2Sa 18:1-4. David Reviewing the Armies.
1, 2. David numbered the people that were with him—The hardy mountaineers of Gilead came in great numbers at the call of their chieftains, so that, although without money to pay any troops, David soon found himself at the head of a considerable army. A pitched battle was now inevitable. But so much depending on the life of the king, he was not allowed to take the field in person; and he therefore divided his forces into three detachments under Joab, Abishai, and Ittai, the commander of the foreign guards.Under the hand of Joab, to wit, for his especial conduct and management in the battle: otherwise Joab was the general of all the forces; nor had David yet taken away that power from him, nor was this a time to do it. But such distributions of forces are usual in battles.
I will surely go forth with you myself also, that by my presence I may put life and courage into my soldiers; and because it is fit I should run the same hazards with you, which you do for my sake.
and a third part under the hand of Abishai the son of Zeruiah, Joab's brother; who was next to Joab in the army, and fought with him against the Syrians and Ammonites, 2 Samuel 10:10,
and a third part under the hand of Ittai the Gittite; of whom see 2 Samuel 15:19; of these two parts consisted the right and left wings of the army:
and the king said unto the people; the soldiers, and particularly the officers:
I will surely go forth with you myself also; in which he seemed very resolute and peremptory; and this he proposed to do, not merely to animate the soldiers with his presence, and to show that he was willing to hazard his life with them, but chiefly for the sake of Absalom, to preserve his life, if possible.And David sent forth a third part of the people under the hand of Joab, and a third part under the hand of Abishai the son of Zeruiah, Joab's brother, and a third part under the hand of Ittai the Gittite. And the king said unto the people, I will surely go forth with you myself also.

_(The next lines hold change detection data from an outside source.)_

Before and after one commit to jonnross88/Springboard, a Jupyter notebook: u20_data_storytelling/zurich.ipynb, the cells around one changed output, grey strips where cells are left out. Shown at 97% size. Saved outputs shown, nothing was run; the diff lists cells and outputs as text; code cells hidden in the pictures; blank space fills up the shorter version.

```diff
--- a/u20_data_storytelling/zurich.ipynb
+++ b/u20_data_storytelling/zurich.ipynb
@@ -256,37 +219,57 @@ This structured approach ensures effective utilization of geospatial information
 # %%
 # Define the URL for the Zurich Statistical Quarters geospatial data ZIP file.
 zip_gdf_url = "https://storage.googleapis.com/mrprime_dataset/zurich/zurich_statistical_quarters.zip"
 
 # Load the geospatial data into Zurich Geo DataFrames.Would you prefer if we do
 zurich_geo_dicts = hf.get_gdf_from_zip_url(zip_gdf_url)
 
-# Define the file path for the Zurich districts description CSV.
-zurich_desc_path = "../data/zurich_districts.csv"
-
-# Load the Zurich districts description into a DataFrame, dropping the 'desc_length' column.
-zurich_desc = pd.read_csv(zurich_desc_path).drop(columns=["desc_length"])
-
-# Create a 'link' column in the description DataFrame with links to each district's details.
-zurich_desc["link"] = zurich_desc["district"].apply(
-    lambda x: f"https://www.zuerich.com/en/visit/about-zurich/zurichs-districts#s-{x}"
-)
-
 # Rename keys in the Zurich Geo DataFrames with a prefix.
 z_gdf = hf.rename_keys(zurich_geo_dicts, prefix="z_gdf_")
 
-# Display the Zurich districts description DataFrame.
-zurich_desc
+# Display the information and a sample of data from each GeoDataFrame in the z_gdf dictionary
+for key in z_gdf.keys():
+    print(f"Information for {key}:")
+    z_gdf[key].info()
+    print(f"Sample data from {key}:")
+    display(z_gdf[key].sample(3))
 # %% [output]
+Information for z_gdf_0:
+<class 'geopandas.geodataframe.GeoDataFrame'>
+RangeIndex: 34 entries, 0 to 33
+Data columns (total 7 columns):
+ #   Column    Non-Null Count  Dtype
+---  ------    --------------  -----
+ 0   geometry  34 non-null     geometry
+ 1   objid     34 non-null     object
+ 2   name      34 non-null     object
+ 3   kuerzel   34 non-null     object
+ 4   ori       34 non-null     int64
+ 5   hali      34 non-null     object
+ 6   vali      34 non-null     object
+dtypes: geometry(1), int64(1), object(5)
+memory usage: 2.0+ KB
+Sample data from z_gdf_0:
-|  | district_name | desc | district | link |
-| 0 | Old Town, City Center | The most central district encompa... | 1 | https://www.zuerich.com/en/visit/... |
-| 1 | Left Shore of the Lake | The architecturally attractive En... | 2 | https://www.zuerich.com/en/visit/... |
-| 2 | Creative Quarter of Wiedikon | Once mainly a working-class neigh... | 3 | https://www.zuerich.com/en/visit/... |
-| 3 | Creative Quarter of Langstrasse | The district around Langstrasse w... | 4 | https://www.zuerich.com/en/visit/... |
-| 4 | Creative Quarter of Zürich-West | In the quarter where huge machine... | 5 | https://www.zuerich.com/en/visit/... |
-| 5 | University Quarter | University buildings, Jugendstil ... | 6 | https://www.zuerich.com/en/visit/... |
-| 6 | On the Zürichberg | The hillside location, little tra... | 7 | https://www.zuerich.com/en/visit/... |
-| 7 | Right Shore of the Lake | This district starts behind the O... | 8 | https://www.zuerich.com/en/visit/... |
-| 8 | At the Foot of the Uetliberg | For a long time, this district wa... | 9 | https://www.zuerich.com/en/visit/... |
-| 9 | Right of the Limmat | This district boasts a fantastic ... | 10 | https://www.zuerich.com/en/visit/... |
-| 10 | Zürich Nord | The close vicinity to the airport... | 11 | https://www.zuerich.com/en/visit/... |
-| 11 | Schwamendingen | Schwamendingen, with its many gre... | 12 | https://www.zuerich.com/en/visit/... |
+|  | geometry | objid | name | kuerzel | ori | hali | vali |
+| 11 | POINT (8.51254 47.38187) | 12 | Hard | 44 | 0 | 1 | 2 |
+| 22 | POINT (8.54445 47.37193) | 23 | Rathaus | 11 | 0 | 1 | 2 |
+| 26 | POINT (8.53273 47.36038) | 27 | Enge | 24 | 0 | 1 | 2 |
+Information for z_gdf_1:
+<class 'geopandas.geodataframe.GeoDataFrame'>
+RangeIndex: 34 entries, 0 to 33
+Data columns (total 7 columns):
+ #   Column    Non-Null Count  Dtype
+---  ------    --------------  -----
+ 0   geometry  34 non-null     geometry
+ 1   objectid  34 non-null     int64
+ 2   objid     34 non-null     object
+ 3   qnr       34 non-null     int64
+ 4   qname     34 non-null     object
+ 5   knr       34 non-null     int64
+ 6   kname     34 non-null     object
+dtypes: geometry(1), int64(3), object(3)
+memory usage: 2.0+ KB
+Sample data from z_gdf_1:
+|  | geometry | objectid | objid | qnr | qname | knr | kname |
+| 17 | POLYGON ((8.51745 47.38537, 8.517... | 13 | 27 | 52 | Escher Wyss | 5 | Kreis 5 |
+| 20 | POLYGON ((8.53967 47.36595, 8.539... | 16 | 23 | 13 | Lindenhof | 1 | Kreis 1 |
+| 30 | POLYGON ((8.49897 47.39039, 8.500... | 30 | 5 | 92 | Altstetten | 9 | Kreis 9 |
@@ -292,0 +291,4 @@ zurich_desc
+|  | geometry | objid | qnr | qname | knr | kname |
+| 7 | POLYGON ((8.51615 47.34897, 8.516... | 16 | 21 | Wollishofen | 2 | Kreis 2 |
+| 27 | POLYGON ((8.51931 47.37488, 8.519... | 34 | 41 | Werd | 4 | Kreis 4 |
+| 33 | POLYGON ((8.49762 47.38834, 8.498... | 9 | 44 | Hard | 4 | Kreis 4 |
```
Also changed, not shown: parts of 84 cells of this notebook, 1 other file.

EXEGETICAL (ORIGINAL LANGUAGES)2. sent forth … under the hand of Joab] Better, put … into the hand of Joab, i.e. under his command. The army does not take the field until 2 Samuel 18:6. The division of an army into three bodies seems to have been a common practice. See Jdg 7:16; Jdg 9:43; 1 Samuel 11:11. David intended to take the chief command in person.Verse 2. - A third part. Armies are usually divided into three divisions: a centre and two wings when drawn up for battle; a van, the main body. and a rearguard when on the march. But the Israelites had no settled rule upon the point, and. when occasion required, Joab divided his army into two parts (2 Samuel 10:9, 10). The reason of the threefold division in this case was that Ittai had brought his clan, or taf, with him, and as these would certainly not have fought under an Israelite leader, nor the Israelites under Ittai, David placed all foreigners under his command, while he gave his own nephews the command of the native troops. He thus avoided all jealousies; and Ittai's men, honoured by being made a distinct portion of the army, would feel their reputation at stake, and would rival the Israelites in valour. 1 Samuel 27:3); but they have done so apparently from mere conjecture. The true reading is evidently היּשׁמעאלי, an Ishmaelite, according to 1 Chronicles 2:17, where the name is written Jether, a contracted form of Jithra. From the description given of Abigail as a daughter of Nahash and sister of Zeruiah, not of David, some of the earlier commentators have very justly concluded that Abigail and Zeruiah were only step-sisters of David, i.e., daughters of his mother by Nahash and not by Jesse.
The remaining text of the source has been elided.